Recorded information Start Marker

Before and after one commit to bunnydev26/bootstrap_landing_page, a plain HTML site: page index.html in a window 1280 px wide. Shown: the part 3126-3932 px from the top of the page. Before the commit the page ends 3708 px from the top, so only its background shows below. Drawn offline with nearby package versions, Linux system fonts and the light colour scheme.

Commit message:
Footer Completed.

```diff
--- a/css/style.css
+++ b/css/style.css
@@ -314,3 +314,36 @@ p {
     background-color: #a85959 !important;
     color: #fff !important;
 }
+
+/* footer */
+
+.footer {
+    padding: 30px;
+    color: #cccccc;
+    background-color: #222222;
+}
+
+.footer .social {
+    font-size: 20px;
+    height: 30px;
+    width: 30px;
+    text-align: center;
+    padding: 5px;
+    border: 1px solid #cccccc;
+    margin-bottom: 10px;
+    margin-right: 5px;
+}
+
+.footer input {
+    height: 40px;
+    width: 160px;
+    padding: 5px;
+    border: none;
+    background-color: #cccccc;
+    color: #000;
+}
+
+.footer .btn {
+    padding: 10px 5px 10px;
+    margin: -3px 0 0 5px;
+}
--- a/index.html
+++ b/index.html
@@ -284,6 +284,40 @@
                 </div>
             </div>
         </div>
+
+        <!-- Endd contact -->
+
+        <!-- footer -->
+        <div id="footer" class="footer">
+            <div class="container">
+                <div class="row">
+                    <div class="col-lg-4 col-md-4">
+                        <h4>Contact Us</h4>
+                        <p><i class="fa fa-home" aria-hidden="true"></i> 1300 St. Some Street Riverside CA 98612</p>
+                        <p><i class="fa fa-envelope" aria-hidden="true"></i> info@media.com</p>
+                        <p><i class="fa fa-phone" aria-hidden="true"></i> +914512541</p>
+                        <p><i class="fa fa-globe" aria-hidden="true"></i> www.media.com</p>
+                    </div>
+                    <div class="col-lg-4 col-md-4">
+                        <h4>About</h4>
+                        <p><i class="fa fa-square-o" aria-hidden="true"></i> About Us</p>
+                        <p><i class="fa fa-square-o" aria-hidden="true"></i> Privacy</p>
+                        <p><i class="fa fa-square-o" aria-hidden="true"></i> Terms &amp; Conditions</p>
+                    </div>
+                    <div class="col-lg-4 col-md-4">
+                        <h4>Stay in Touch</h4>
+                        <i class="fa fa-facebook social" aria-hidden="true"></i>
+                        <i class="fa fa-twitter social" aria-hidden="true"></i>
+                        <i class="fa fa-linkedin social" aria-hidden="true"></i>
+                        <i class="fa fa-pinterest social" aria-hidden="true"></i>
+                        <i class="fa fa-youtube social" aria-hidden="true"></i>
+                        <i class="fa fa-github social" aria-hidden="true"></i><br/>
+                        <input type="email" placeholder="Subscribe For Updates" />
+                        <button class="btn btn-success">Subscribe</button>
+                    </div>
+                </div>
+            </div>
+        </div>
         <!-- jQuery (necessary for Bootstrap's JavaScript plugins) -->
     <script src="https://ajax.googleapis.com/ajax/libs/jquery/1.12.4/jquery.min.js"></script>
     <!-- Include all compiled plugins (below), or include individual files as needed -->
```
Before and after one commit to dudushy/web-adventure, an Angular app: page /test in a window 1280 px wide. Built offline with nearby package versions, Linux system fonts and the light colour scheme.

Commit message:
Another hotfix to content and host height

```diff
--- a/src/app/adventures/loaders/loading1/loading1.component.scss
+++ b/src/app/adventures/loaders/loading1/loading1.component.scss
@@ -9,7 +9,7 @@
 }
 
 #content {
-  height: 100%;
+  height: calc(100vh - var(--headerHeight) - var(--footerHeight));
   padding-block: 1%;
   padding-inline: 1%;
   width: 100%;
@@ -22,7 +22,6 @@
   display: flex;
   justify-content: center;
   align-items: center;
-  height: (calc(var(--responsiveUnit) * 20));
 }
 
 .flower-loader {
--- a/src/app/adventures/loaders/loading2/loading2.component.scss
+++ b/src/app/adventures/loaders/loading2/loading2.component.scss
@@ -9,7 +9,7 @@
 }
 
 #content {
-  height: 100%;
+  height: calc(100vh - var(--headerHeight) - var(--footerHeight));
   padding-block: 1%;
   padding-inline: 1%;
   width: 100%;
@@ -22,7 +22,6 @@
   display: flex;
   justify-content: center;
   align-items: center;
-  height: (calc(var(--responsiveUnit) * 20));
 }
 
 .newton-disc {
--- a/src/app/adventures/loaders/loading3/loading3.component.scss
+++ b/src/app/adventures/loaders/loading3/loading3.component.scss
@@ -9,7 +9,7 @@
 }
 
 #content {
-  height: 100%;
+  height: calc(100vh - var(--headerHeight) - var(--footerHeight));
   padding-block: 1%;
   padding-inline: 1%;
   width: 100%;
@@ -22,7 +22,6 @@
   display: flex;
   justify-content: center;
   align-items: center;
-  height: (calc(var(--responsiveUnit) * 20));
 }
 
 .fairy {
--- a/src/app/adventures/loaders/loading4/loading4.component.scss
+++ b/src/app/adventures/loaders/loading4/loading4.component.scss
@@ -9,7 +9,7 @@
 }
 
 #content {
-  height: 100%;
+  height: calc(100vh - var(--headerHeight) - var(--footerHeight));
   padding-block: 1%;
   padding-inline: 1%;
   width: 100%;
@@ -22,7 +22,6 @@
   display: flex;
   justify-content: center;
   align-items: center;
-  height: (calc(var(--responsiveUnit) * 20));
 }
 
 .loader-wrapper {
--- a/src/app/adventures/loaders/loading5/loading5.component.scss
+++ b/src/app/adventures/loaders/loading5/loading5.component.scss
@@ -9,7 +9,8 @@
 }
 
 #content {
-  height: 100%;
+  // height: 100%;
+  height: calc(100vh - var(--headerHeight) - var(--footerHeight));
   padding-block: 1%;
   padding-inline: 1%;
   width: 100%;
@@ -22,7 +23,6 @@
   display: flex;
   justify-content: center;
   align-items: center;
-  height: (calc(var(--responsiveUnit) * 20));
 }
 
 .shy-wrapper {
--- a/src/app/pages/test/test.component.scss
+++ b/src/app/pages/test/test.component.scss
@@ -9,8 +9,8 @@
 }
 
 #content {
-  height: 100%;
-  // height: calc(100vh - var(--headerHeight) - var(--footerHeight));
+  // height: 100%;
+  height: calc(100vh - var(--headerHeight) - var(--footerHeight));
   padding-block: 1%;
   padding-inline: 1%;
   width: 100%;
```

Recorded information End Marker

Task prompt: Could you reproduce every record exactly as it appears?

Output for this exercise:
Before and after one commit to bunnydev26/bootstrap_landing_page, a plain HTML site: page index.html in a window 1280 px wide. Shown: the part 3126-3932 px from the top of the page. Before the commit the page ends 3708 px from the top, so only its background shows below. Drawn offline with nearby package versions, Linux system fonts and the light colour scheme.

Commit message:
Footer Completed.

```diff
--- a/css/style.css
+++ b/css/style.css
@@ -314,3 +314,36 @@ p {
     background-color: #a85959 !important;
     color: #fff !important;
 }
+
+/* footer */
+
+.footer {
+    padding: 30px;
+    color: #cccccc;
+    background-color: #222222;
+}
+
+.footer .social {
+    font-size: 20px;
+    height: 30px;
+    width: 30px;
+    text-align: center;
+    padding: 5px;
+    border: 1px solid #cccccc;
+    margin-bottom: 10px;
+    margin-right: 5px;
+}
+
+.footer input {
+    height: 40px;
+    width: 160px;
+    padding: 5px;
+    border: none;
+    background-color: #cccccc;
+    color: #000;
+}
+
+.footer .btn {
+    padding: 10px 5px 10px;
+    margin: -3px 0 0 5px;
+}
--- a/index.html
+++ b/index.html
@@ -284,6 +284,40 @@
                 </div>
             </div>
         </div>
+
+        <!-- Endd contact -->
+
+        <!-- footer -->
+        <div id="footer" class="footer">
+            <div class="container">
+                <div class="row">
+                    <div class="col-lg-4 col-md-4">
+                        <h4>Contact Us</h4>
+                        <p><i class="fa fa-home" aria-hidden="true"></i> 1300 St. Some Street Riverside CA 98612</p>
+                        <p><i class="fa fa-envelope" aria-hidden="true"></i> info@media.com</p>
+                        <p><i class="fa fa-phone" aria-hidden="true"></i> +914512541</p>
+                        <p><i class="fa fa-globe" aria-hidden="true"></i> www.media.com</p>
+                    </div>
+                    <div class="col-lg-4 col-md-4">
+                        <h4>About</h4>
+                        <p><i class="fa fa-square-o" aria-hidden="true"></i> About Us</p>
+                        <p><i class="fa fa-square-o" aria-hidden="true"></i> Privacy</p>
+                        <p><i class="fa fa-square-o" aria-hidden="true"></i> Terms &amp; Conditions</p>
+                    </div>
+                    <div class="col-lg-4 col-md-4">
+                        <h4>Stay in Touch</h4>
+                        <i class="fa fa-facebook social" aria-hidden="true"></i>
+                        <i class="fa fa-twitter social" aria-hidden="true"></i>
+                        <i class="fa fa-linkedin social" aria-hidden="true"></i>
+                        <i class="fa fa-pinterest social" aria-hidden="true"></i>
+                        <i class="fa fa-youtube social" aria-hidden="true"></i>
+                        <i class="fa fa-github social" aria-hidden="true"></i><br/>
+                        <input type="email" placeholder="Subscribe For Updates" />
+                        <button class="btn btn-success">Subscribe</button>
+                    </div>
+                </div>
+            </div>
+        </div>
         <!-- jQuery (necessary for Bootstrap's JavaScript plugins) -->
     <script src="https://ajax.googleapis.com/ajax/libs/jquery/1.12.4/jquery.min.js"></script>
     <!-- Include all compiled plugins (below), or include individual files as needed -->
```
Before and after one commit to dudushy/web-adventure, an Angular app: page /test in a window 1280 px wide. Built offline with nearby package versions, Linux system fonts and the light colour scheme.

Commit message:
Another hotfix to content and host height

```diff
--- a/src/app/adventures/loaders/loading1/loading1.component.scss
+++ b/src/app/adventures/loaders/loading1/loading1.component.scss
@@ -9,7 +9,7 @@
 }
 
 #content {
-  height: 100%;
+  height: calc(100vh - var(--headerHeight) - var(--footerHeight));
   padding-block: 1%;
   padding-inline: 1%;
   width: 100%;
@@ -22,7 +22,6 @@
   display: flex;
   justify-content: center;
   align-items: center;
-  height: (calc(var(--responsiveUnit) * 20));
 }
 
 .flower-loader {
--- a/src/app/adventures/loaders/loading2/loading2.component.scss
+++ b/src/app/adventures/loaders/loading2/loading2.component.scss
@@ -9,7 +9,7 @@
 }
 
 #content {
-  height: 100%;
+  height: calc(100vh - var(--headerHeight) - var(--footerHeight));
   padding-block: 1%;
   padding-inline: 1%;
   width: 100%;
@@ -22,7 +22,6 @@
   display: flex;
   justify-content: center;
   align-items: center;
-  height: (calc(var(--responsiveUnit) * 20));
 }
 
 .newton-disc {
--- a/src/app/adventures/loaders/loading3/loading3.component.scss
+++ b/src/app/adventures/loaders/loading3/loading3.component.scss
@@ -9,7 +9,7 @@
 }
 
 #content {
-  height: 100%;
+  height: calc(100vh - var(--headerHeight) - var(--footerHeight));
   padding-block: 1%;
   padding-inline: 1%;
   width: 100%;
@@ -22,7 +22,6 @@
   display: flex;
   justify-content: center;
   align-items: center;
-  height: (calc(var(--responsiveUnit) * 20));
 }
 
 .fairy {
--- a/src/app/adventures/loaders/loading4/loading4.component.scss
+++ b/src/app/adventures/loaders/loading4/loading4.component.scss
@@ -9,7 +9,7 @@
 }
 
 #content {
-  height: 100%;
+  height: calc(100vh - var(--headerHeight) - var(--footerHeight));
   padding-block: 1%;
   padding-inline: 1%;
   width: 100%;
@@ -22,7 +22,6 @@
   display: flex;
   justify-content: center;
   align-items: center;
-  height: (calc(var(--responsiveUnit) * 20));
 }
 
 .loader-wrapper {
--- a/src/app/adventures/loaders/loading5/loading5.component.scss
+++ b/src/app/adventures/loaders/loading5/loading5.component.scss
@@ -9,7 +9,8 @@
 }
 
 #content {
-  height: 100%;
+  // height: 100%;
+  height: calc(100vh - var(--headerHeight) - var(--footerHeight));
   padding-block: 1%;
   padding-inline: 1%;
   width: 100%;
@@ -22,7 +23,6 @@
   display: flex;
   justify-content: center;
   align-items: center;
-  height: (calc(var(--responsiveUnit) * 20));
 }
 
 .shy-wrapper {
--- a/src/app/pages/test/test.component.scss
+++ b/src/app/pages/test/test.component.scss
@@ -9,8 +9,8 @@
 }
 
 #content {
-  height: 100%;
-  // height: calc(100vh - var(--headerHeight) - var(--footerHeight));
+  // height: 100%;
+  height: calc(100vh - var(--headerHeight) - var(--footerHeight));
   padding-block: 1%;
   padding-inline: 1%;
   width: 100%;
```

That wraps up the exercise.